== Task item ==
For the records below, give the number of lines that include the string "pump". Nothing else belongs in the answer.

== Input records ==
_ _ _ _ _

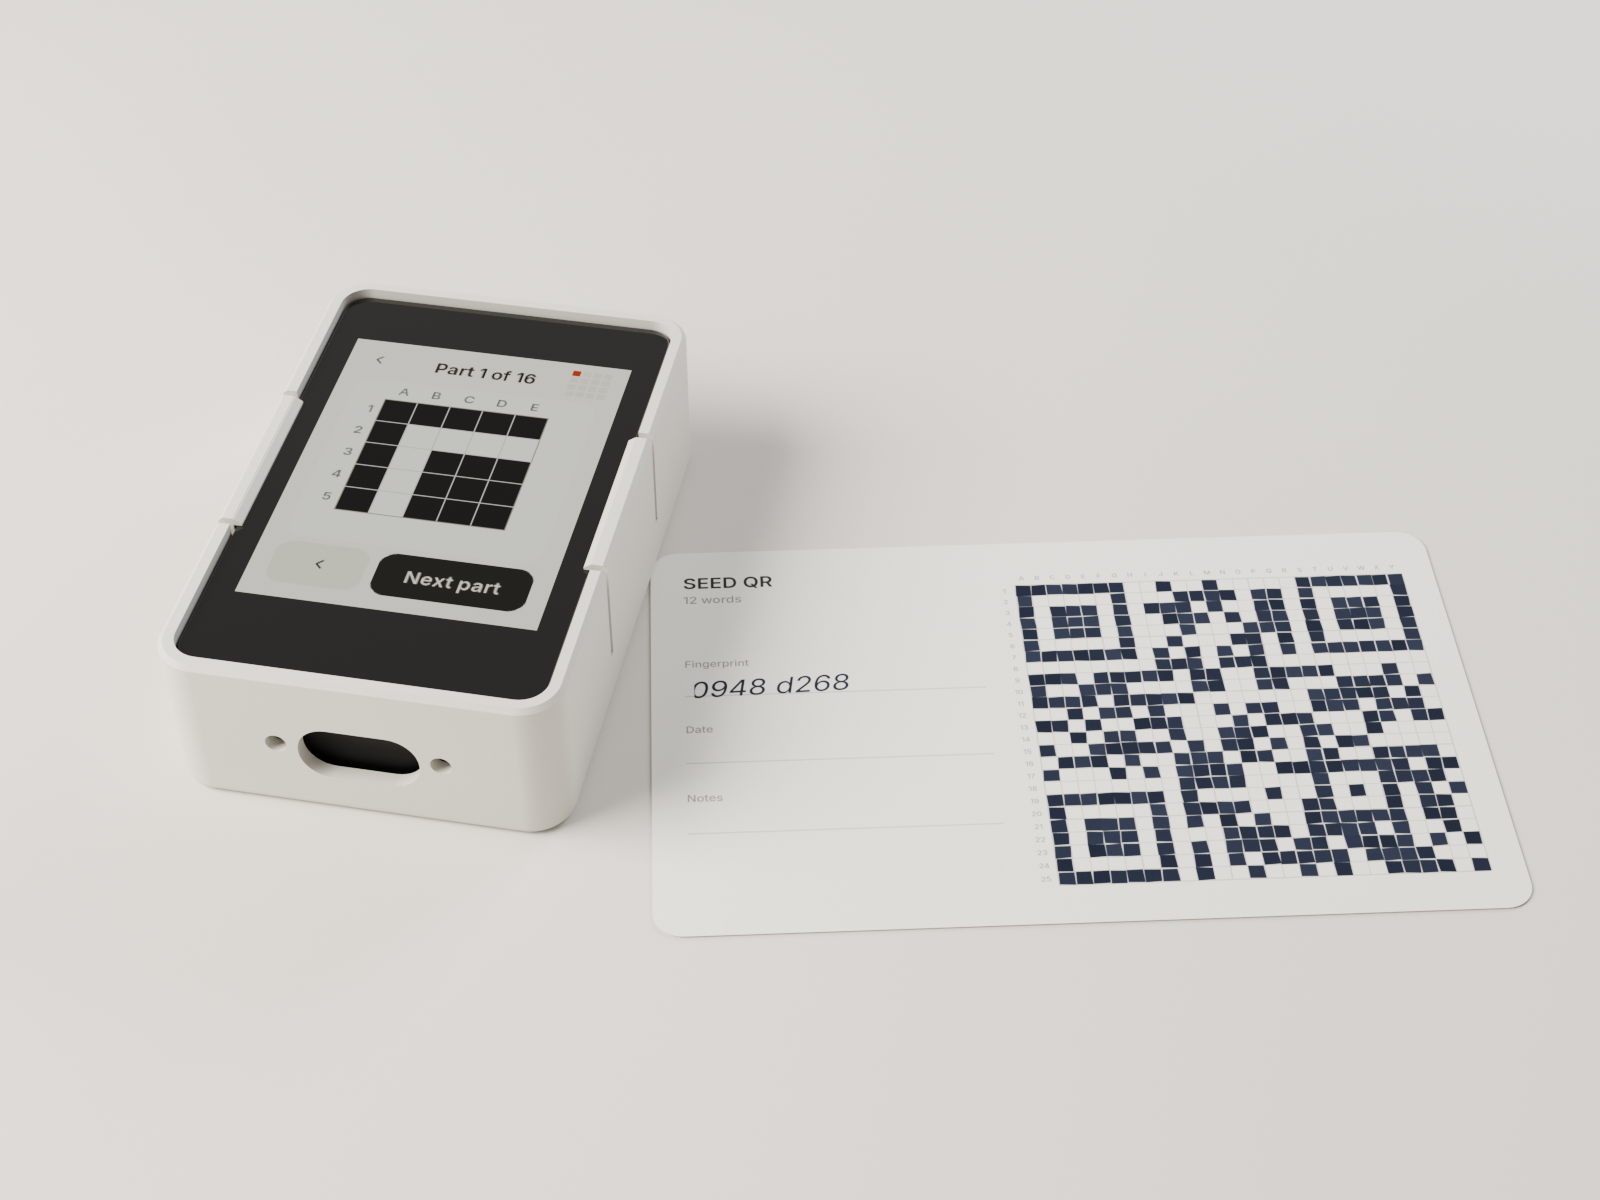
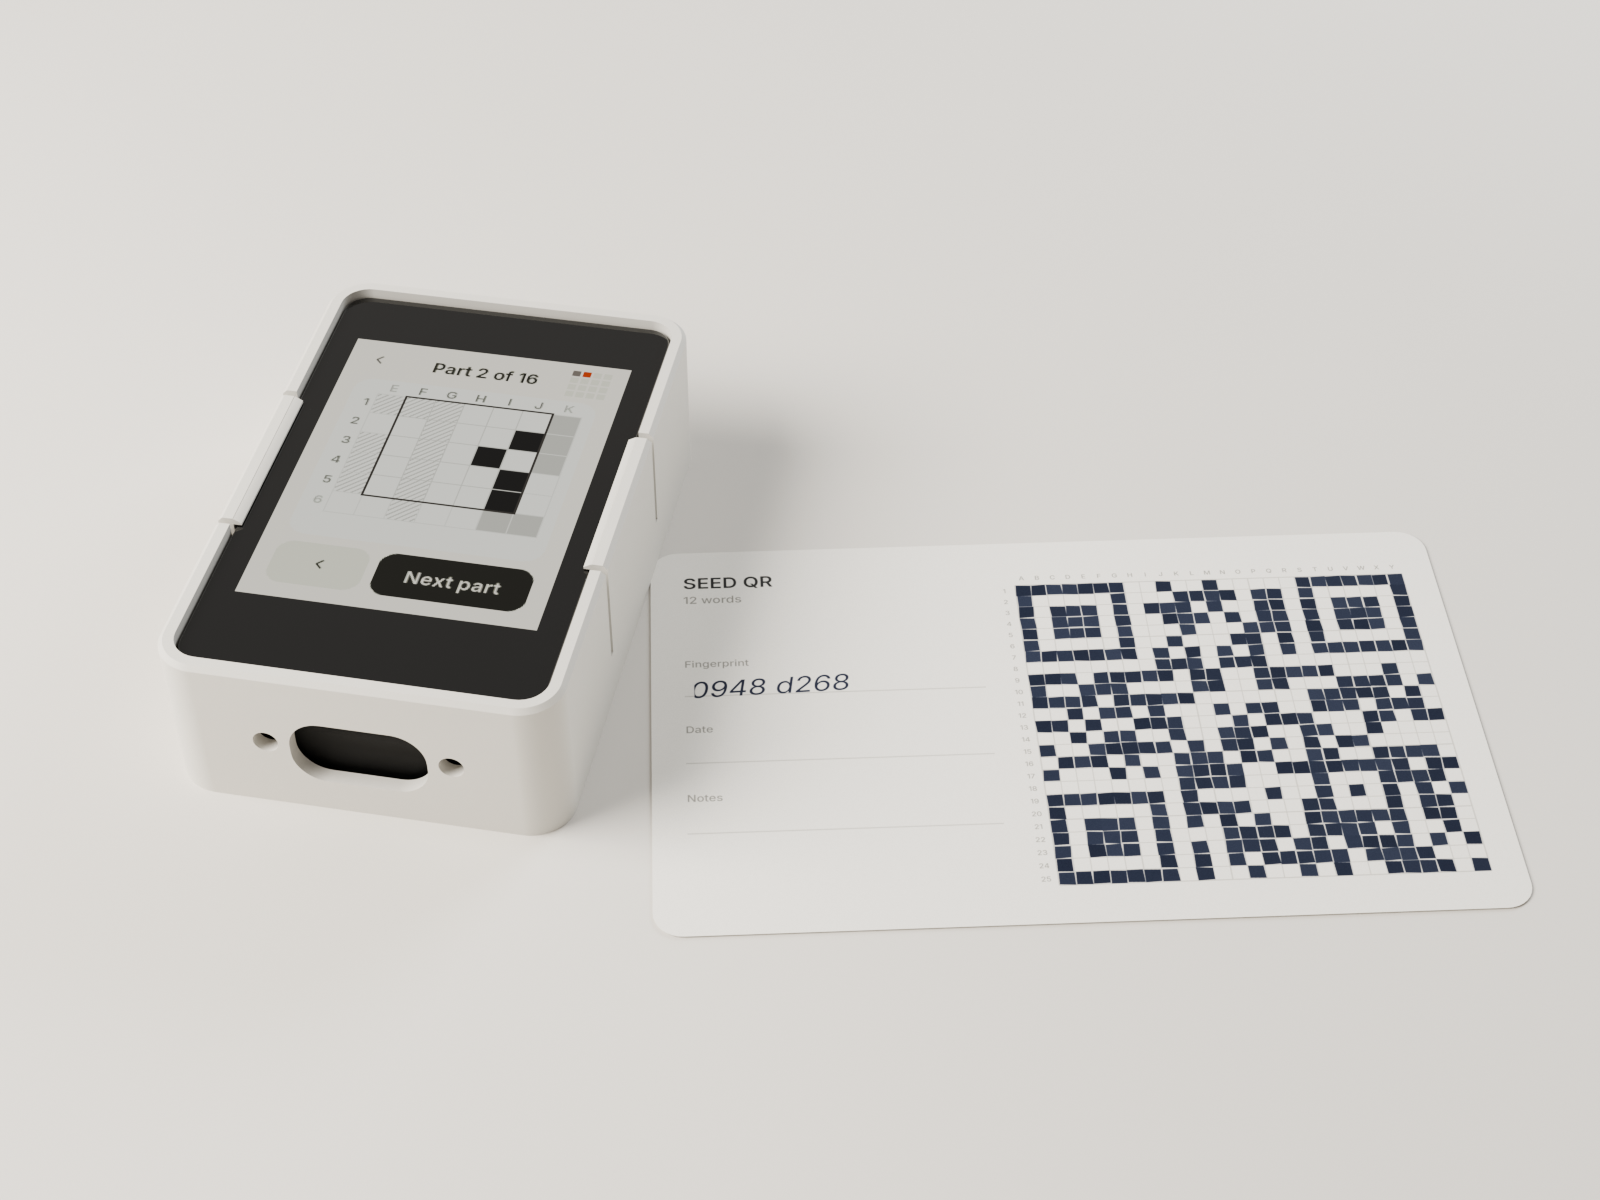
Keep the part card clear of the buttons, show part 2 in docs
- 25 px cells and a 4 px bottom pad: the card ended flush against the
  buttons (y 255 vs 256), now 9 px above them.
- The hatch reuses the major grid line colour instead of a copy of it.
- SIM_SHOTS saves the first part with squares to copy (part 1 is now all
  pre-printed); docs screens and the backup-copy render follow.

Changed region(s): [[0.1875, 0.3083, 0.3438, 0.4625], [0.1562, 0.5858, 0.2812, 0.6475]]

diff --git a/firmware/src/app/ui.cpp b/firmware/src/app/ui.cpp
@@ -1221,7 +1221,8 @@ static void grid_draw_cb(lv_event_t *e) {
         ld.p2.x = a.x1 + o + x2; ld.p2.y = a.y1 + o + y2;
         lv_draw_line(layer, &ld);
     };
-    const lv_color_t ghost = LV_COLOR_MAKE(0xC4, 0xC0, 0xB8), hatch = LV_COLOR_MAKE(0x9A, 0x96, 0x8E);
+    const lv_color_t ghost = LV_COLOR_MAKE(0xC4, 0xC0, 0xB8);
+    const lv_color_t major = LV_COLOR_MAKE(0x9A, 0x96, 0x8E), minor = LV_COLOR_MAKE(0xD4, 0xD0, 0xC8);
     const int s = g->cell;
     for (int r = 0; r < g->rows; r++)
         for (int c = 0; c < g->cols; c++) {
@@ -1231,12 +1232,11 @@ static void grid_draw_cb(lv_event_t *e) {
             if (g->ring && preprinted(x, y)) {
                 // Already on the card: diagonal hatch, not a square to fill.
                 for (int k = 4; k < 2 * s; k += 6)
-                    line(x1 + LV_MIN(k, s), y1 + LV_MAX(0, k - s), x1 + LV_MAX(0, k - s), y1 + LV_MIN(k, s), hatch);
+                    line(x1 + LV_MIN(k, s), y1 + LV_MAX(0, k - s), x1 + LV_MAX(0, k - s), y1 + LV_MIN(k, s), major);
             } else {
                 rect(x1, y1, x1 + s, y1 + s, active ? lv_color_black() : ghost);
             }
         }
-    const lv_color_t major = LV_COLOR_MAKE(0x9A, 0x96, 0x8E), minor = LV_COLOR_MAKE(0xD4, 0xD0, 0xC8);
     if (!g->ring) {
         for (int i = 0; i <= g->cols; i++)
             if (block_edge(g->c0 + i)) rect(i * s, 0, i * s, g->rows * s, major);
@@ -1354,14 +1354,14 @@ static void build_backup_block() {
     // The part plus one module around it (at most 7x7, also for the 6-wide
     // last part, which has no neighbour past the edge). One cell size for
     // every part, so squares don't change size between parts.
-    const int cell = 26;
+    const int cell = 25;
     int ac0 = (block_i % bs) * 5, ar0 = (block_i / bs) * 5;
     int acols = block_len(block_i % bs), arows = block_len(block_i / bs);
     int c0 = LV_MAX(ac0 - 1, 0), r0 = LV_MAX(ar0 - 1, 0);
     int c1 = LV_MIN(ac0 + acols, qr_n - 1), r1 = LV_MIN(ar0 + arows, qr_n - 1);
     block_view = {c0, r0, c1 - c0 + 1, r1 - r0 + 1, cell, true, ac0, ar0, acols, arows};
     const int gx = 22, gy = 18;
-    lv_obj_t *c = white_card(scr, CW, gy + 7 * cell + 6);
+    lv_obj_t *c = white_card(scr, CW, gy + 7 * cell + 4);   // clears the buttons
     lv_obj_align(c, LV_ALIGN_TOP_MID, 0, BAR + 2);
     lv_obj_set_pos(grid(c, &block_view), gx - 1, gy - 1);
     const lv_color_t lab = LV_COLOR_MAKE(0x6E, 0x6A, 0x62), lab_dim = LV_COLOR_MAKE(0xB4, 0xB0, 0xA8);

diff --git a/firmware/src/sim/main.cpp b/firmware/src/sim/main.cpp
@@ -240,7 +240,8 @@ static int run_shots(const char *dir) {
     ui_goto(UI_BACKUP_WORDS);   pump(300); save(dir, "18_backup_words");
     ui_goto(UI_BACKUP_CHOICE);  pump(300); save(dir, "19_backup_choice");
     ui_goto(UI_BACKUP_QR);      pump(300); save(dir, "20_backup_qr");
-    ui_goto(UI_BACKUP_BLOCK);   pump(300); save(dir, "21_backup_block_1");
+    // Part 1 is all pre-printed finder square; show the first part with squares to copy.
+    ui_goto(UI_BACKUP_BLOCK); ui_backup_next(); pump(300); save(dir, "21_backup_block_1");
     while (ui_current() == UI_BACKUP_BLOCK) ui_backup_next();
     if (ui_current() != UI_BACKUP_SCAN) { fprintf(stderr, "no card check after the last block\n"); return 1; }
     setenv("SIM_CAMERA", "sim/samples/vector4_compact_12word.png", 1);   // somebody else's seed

_ _ _ _ _

== Answer to the problem ==
5